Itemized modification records

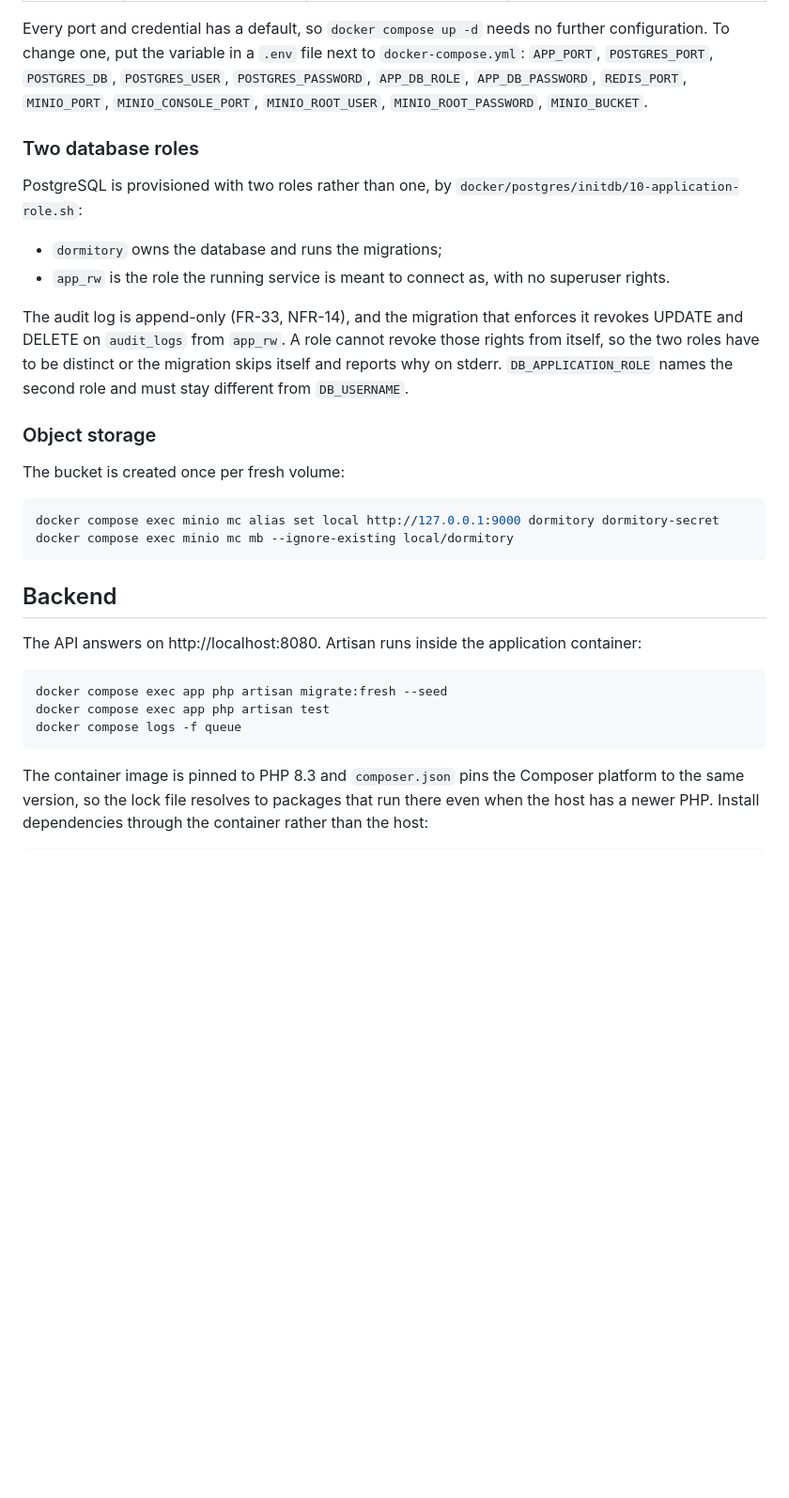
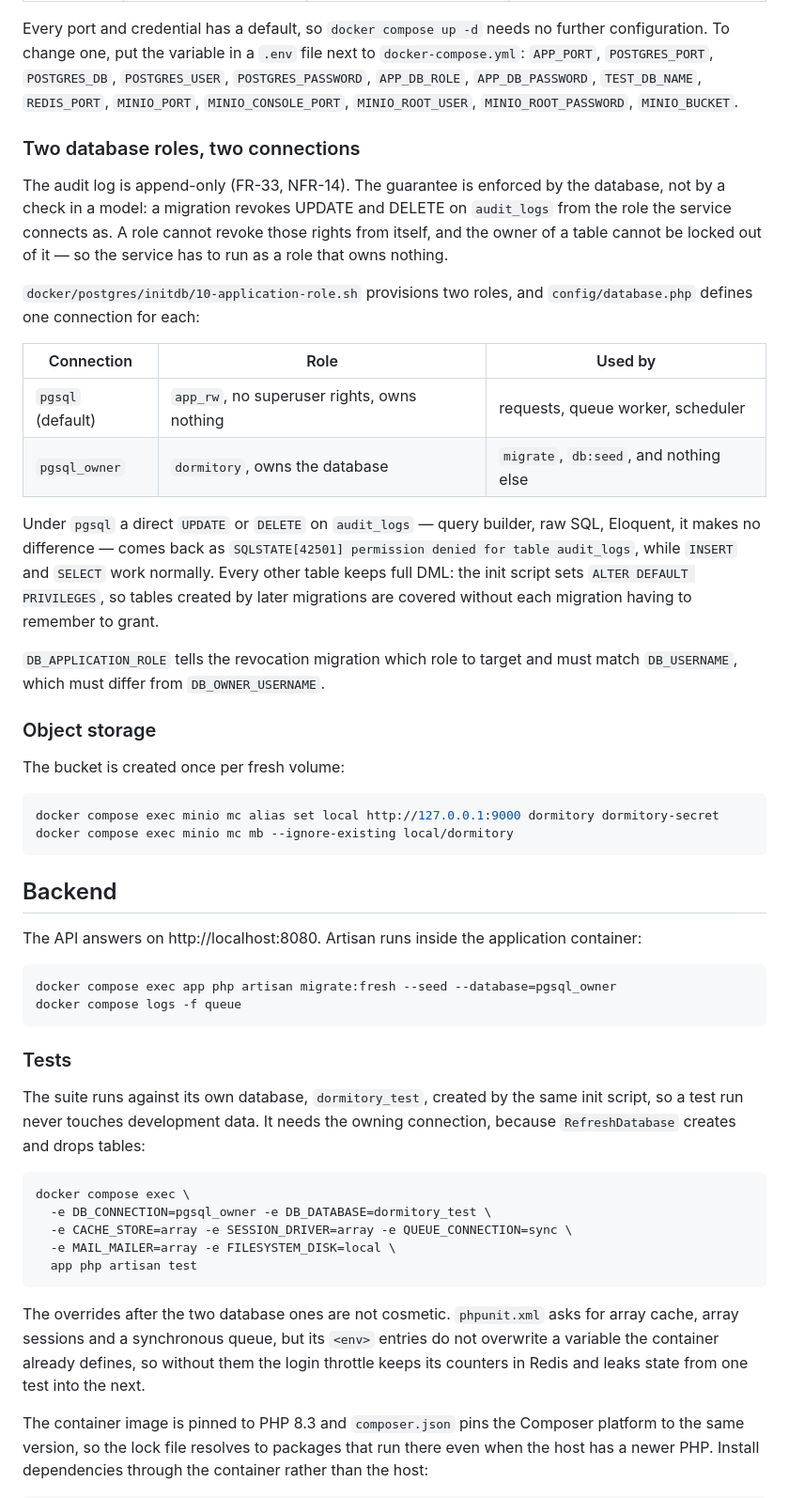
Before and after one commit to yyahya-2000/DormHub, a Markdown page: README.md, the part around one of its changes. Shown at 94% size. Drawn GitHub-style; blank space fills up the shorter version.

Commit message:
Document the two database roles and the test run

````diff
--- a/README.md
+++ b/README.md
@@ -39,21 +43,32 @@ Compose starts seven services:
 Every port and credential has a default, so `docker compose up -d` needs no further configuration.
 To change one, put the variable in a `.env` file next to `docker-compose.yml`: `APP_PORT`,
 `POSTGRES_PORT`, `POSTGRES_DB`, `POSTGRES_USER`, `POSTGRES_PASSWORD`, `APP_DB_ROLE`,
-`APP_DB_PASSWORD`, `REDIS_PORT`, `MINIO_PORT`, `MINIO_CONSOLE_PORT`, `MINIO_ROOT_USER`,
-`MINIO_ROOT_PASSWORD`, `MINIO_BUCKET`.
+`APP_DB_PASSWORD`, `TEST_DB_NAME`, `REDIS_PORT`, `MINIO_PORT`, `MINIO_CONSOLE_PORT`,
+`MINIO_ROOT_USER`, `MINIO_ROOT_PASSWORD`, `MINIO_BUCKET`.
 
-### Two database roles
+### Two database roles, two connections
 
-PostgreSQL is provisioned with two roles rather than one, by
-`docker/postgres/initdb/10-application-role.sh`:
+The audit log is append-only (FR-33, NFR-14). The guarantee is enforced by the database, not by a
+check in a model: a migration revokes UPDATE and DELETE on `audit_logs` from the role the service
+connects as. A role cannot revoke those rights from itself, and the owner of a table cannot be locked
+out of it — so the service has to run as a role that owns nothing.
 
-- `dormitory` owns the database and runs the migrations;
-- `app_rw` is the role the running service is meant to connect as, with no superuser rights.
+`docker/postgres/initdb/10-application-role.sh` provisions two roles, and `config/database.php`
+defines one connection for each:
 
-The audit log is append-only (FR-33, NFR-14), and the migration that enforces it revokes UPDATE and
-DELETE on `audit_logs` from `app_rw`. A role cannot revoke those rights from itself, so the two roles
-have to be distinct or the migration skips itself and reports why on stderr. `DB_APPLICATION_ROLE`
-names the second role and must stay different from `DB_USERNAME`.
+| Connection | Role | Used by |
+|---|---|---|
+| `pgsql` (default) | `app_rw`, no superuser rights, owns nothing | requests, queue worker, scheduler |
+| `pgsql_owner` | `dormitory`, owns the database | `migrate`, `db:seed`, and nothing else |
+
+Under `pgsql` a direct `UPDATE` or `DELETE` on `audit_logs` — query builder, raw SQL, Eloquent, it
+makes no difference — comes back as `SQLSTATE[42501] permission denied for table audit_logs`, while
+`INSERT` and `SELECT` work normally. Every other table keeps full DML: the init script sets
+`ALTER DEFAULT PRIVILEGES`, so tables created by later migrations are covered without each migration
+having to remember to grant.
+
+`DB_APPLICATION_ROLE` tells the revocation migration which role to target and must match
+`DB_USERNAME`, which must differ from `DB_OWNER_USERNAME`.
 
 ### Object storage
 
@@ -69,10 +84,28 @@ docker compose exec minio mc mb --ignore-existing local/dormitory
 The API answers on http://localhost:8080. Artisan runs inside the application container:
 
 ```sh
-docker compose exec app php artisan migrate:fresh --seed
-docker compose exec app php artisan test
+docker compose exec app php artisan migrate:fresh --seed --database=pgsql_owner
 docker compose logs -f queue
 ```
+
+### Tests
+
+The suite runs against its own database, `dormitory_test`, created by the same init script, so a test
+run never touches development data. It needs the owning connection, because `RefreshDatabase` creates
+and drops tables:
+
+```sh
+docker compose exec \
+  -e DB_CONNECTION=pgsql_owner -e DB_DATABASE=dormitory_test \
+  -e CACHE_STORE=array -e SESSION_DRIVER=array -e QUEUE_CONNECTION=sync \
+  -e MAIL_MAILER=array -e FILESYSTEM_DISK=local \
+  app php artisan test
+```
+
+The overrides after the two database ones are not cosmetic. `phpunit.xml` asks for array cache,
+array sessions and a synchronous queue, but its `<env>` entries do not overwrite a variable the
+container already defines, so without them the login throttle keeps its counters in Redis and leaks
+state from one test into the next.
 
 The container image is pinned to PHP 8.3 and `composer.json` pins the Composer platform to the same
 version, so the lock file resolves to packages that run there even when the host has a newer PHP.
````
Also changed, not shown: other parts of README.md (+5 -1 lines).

• _EXERCISE BRIEF_: Where the string "exec" appears in a line of the entries, that line counts; state the total number of such lines and nothing else.

• _RESPONSE_: 5